Thomas’ life changed dramatically again a few weeks after that. His agent persuaded him to take his comedy routine to New York City, where he was booked into the Club Martinique. From that point on, he moved into the entertainment world’s big time. After USO tours in both Europe and the Pacific, Thomas was engaged to perform at New York’s Roxy Theater at $3,750 a week. He later performed in the most popular nightclubs from coast to coast, broke into movies, playing in “I’ll See You in My Dreams” and “The Jazz Singer” and finally, starting in 1953, he achieved his greatest fame through his starring role in the long-running television comedy series “Make Room for Daddy.”


Thomas’ “big gift” to St. Jude included devotion through the National Shrine of St. Jude and the Claretians in Chicago, and ultimately the world-famous St. Jude Children’s Research Hospital in Memphis, Tennessee.


Thomas died in California of a heart attack at age 78 in 1991."

Friday, October 28, 2016

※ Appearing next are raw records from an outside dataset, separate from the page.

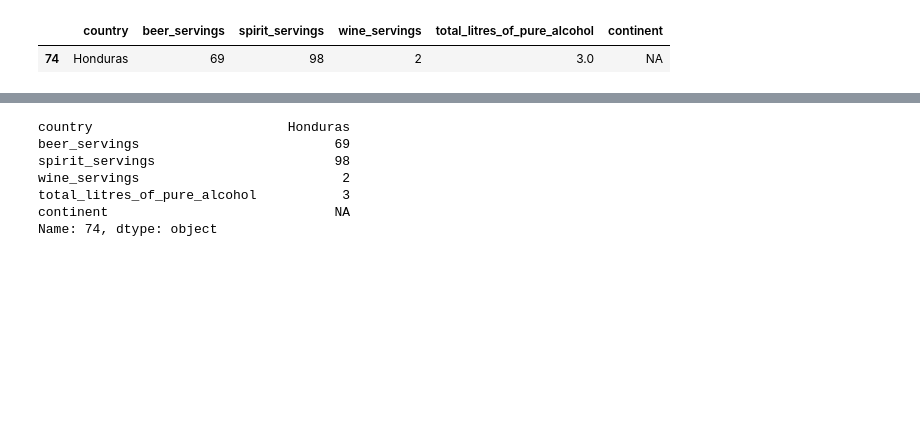
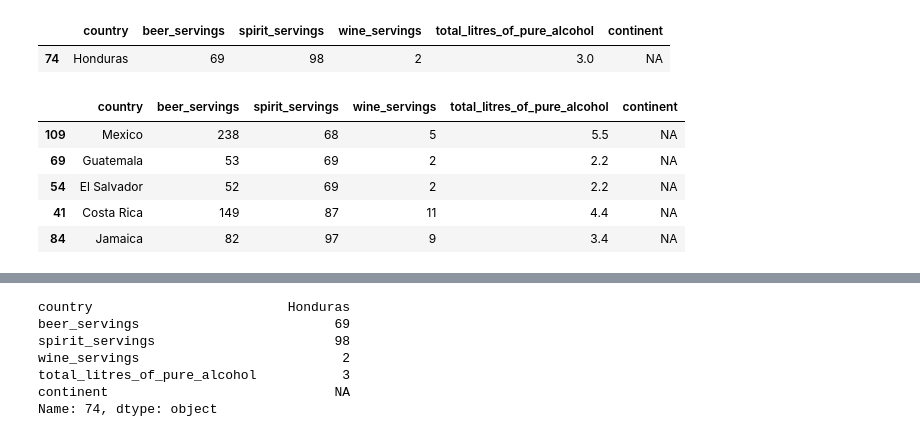
Before and after one commit to anthonytuanta/GA_DAT5, a Jupyter notebook: week2/lab/05.1_pandas_lab_demo.ipynb, the cells around one changed output, grey strips where cells are left out. Drawn from its saved outputs; the diff is of its cells as text; code cells hidden in the pictures; blank space fills up the shorter version.

```diff
--- a/week2/lab/05.1_pandas_lab_demo.ipynb
+++ b/week2/lab/05.1_pandas_lab_demo.ipynb
@@ -126,6 +178,15 @@ drinks[drinks.continent == 'NA'].sort_index(by = 'spirit_servings')
 # %%
-sorted_drinks = drinks[drinks.continent == 'NA'].sort_index(by = 'spirit_servings')
+sorted_drinks = drinks[drinks.continent == 'NA'].sort_values(by = 'spirit_servings')
 sorted_drinks.iloc[5:6]
 # %% [output]
 |  | country | beer_servings | spirit_servings | wine_servings | total_litres_of_pure_alcohol | continent |
 | 74 | Honduras | 69 | 98 | 2 | 3.0 | NA |
+# %%
+sorted_drinks.head()
+# %% [output]
+|  | country | beer_servings | spirit_servings | wine_servings | total_litres_of_pure_alcohol | continent |
+| 109 | Mexico | 238 | 68 | 5 | 5.5 | NA |
+| 69 | Guatemala | 53 | 69 | 2 | 2.2 | NA |
+| 54 | El Salvador | 52 | 69 | 2 | 2.2 | NA |
+| 41 | Costa Rica | 149 | 87 | 11 | 4.4 | NA |
+| 84 | Jamaica | 82 | 97 | 9 | 3.4 | NA |
```
Also changed, not shown: parts of 16 cells of this notebook, 6 other files.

October 28th, Feast of St. Jude Thaddeus

Oh glorious apostle St. Jude, faithful servant and friend of Jesus, the name of the traitor who delivered thy beloved Master into the hands of His enemies has caused thee to be forgotten by many, but the Church honors and invokes thee universally as the patron of hopeless cases--of things despaired of. Pray for me who am so miserable; make use, I implore thee, of that particular privilege accorded thee of bringing visible and speedy help where help is almost despaired of. Come to my assistance in this great need, that I may receive the consolations and succor of heaven in all my necessities, tribulations and sufferings, particularly (mention your request), and that I may bless God with thee and all the elect throughout eternity. I promise thee, O blessed St. Jude, to be ever mindful of this great favor, and I will never cease to honor thee as my special and powerful patron, and to do all in my power to encourage devotion to thee. Amen

Thursday, October 27, 2016

Novena to St. Jude, Day 8


May the Sacred Heart of Jesus be adored, glorified, loved and preserved throughout the world, now and forever. Sacred Heart of Jesus, pray for us. St. Jude, worker of miracles, pray for us.

Wednesday, October 26, 2016

Novena to St. Jude, Day 7


May the Sacred Heart of Jesus be adored, glorified, loved and preserved throughout the world, now and forever. Sacred Heart of Jesus, pray for us. St. Jude, worker of miracles, pray for us.

Tuesday, October 25, 2016

Novena to St. Jude, Day 6


May the Sacred Heart of Jesus be adored, glorified, loved and preserved throughout the world, now and forever. Sacred Heart of Jesus, pray for us. St. Jude, worker of miracles, pray for us.

Monday, October 24, 2016

Novena to St. Jude, Day 5


May the Sacred Heart of Jesus be adored, glorified, loved and preserved throughout the world, now and forever. Sacred Heart of Jesus, pray for us. St. Jude, worker of miracles, pray for us.